• **Problem to solve**
With the pictures omitted, write out the entries that follow exactly as they stand.

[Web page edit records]
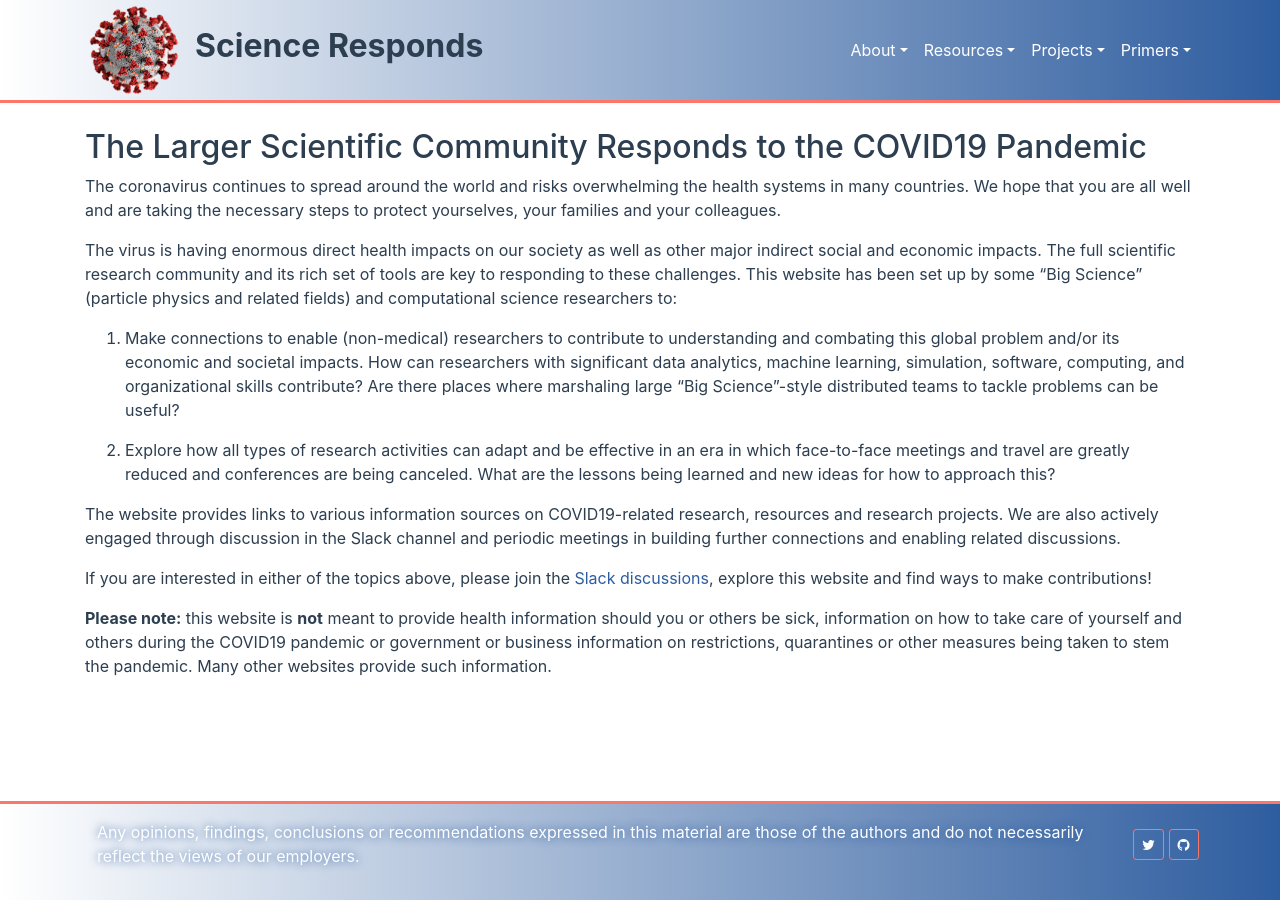
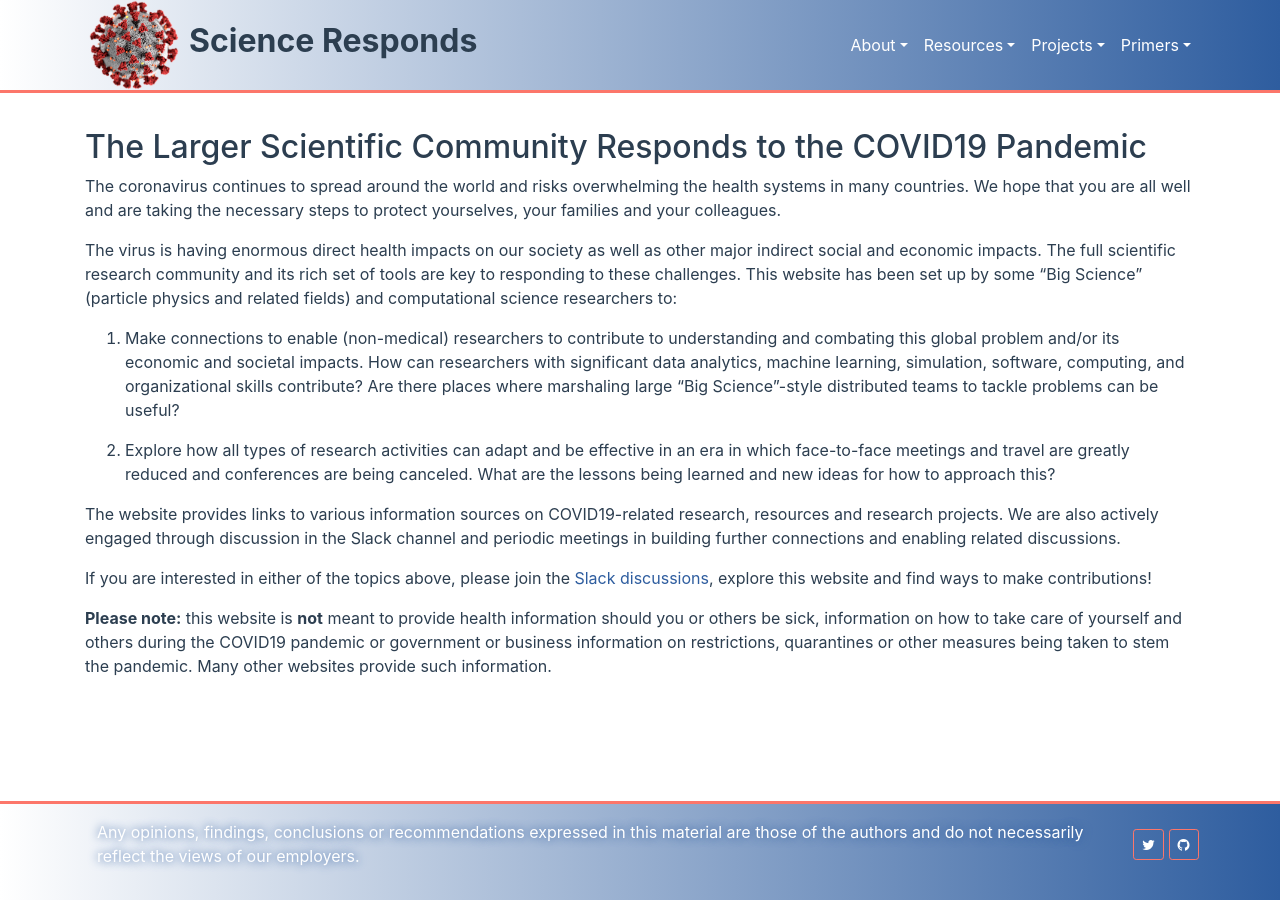
Before and after one commit to science-responds/science-responds.github.io-source, a Jekyll site: the page built from index.md, in a window 1280 px wide. Built offline with Jekyll 4.4.1, drawn with Linux system fonts in a browser that asks for light colours.

Commit message:
Fix bar spacing in odd sizes

```diff
--- a/_includes/navbar.html
+++ b/_includes/navbar.html
@@ -1,8 +1,8 @@
 <nav class="navbar navbar-expand-md navbar-dark fixed-top bg-dark">
     <div class="container">
-        <a class="navbar-brand" href="/"><span><img src="/assets/images/598px-SARS-CoV-2_without_background.png" alt="Science Responds" height="89.7px" width="90px"></span></a>
+      <div class=navbar-img><a class="navbar-brand" href="/"><img src="/assets/images/598px-SARS-CoV-2_without_background.png" alt="Science Responds"></a></div>
         <div class="blurb">
-        <h2><b>Science Responds</b></h2>
+        <h2>Science Responds</h2>
         </div><!-- /.blurb -->
         <button class="navbar-toggler navbar-toggler-right" type="button" data-toggle="collapse" data-target="#navbarCollapse" aria-controls="navbarCollapse" aria-expanded="false" aria-label="Toggle navigation">
             <span class="navbar-toggler-icon"></span>
--- a/assets/css/style.scss
+++ b/assets/css/style.scss
@@ -469,8 +469,50 @@ div.project {
   }
 }
 
+.navbar > .container  {
+  flex-wrap: nowrap;
+}
+
 
 div.description {
   border-bottom: #FC766A solid 3px;
   margin-bottom: 1em;
 }
+
+div.navbar-img {
+  flex: 0 0 100px;
+}
+
+a.navbar-brand {
+  padding: 0;
+  margin: 0;
+}
+
+a.navbar-brand>img {
+  height: 89.7px;
+  width: 90px;
+}
+
+div.blurb>h2 {
+  font-weight: bold;
+}
+
+div.blurb {
+  flex: 1 1 400px;
+}
+
+.navbar-toggler {
+  flex: 0 0;
+}
+
+.navbar-expand-md .navbar-collapse {
+  flex-shrink: 0;
+}
+
+.navbar {
+  padding: 0 .2rem 0 .4rem;
+
+  @media only screen and (min-width: 500px) {
+    padding: 0 .5rem 0 1rem;
+  }
+}
```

• **Solution to this task**
Before and after one commit to science-responds/science-responds.github.io-source, a Jekyll site: the page built from index.md, in a window 1280 px wide. Built offline with Jekyll 4.4.1, drawn with Linux system fonts in a browser that asks for light colours.

Commit message:
Fix bar spacing in odd sizes

```diff
--- a/_includes/navbar.html
+++ b/_includes/navbar.html
@@ -1,8 +1,8 @@
 <nav class="navbar navbar-expand-md navbar-dark fixed-top bg-dark">
     <div class="container">
-        <a class="navbar-brand" href="/"><span><img src="/assets/images/598px-SARS-CoV-2_without_background.png" alt="Science Responds" height="89.7px" width="90px"></span></a>
+      <div class=navbar-img><a class="navbar-brand" href="/"><img src="/assets/images/598px-SARS-CoV-2_without_background.png" alt="Science Responds"></a></div>
         <div class="blurb">
-        <h2><b>Science Responds</b></h2>
+        <h2>Science Responds</h2>
         </div><!-- /.blurb -->
         <button class="navbar-toggler navbar-toggler-right" type="button" data-toggle="collapse" data-target="#navbarCollapse" aria-controls="navbarCollapse" aria-expanded="false" aria-label="Toggle navigation">
             <span class="navbar-toggler-icon"></span>
--- a/assets/css/style.scss
+++ b/assets/css/style.scss
@@ -469,8 +469,50 @@ div.project {
   }
 }
 
+.navbar > .container  {
+  flex-wrap: nowrap;
+}
+
 
 div.description {
   border-bottom: #FC766A solid 3px;
   margin-bottom: 1em;
 }
+
+div.navbar-img {
+  flex: 0 0 100px;
+}
+
+a.navbar-brand {
+  padding: 0;
+  margin: 0;
+}
+
+a.navbar-brand>img {
+  height: 89.7px;
+  width: 90px;
+}
+
+div.blurb>h2 {
+  font-weight: bold;
+}
+
+div.blurb {
+  flex: 1 1 400px;
+}
+
+.navbar-toggler {
+  flex: 0 0;
+}
+
+.navbar-expand-md .navbar-collapse {
+  flex-shrink: 0;
+}
+
+.navbar {
+  padding: 0 .2rem 0 .4rem;
+
+  @media only screen and (min-width: 500px) {
+    padding: 0 .5rem 0 1rem;
+  }
+}
```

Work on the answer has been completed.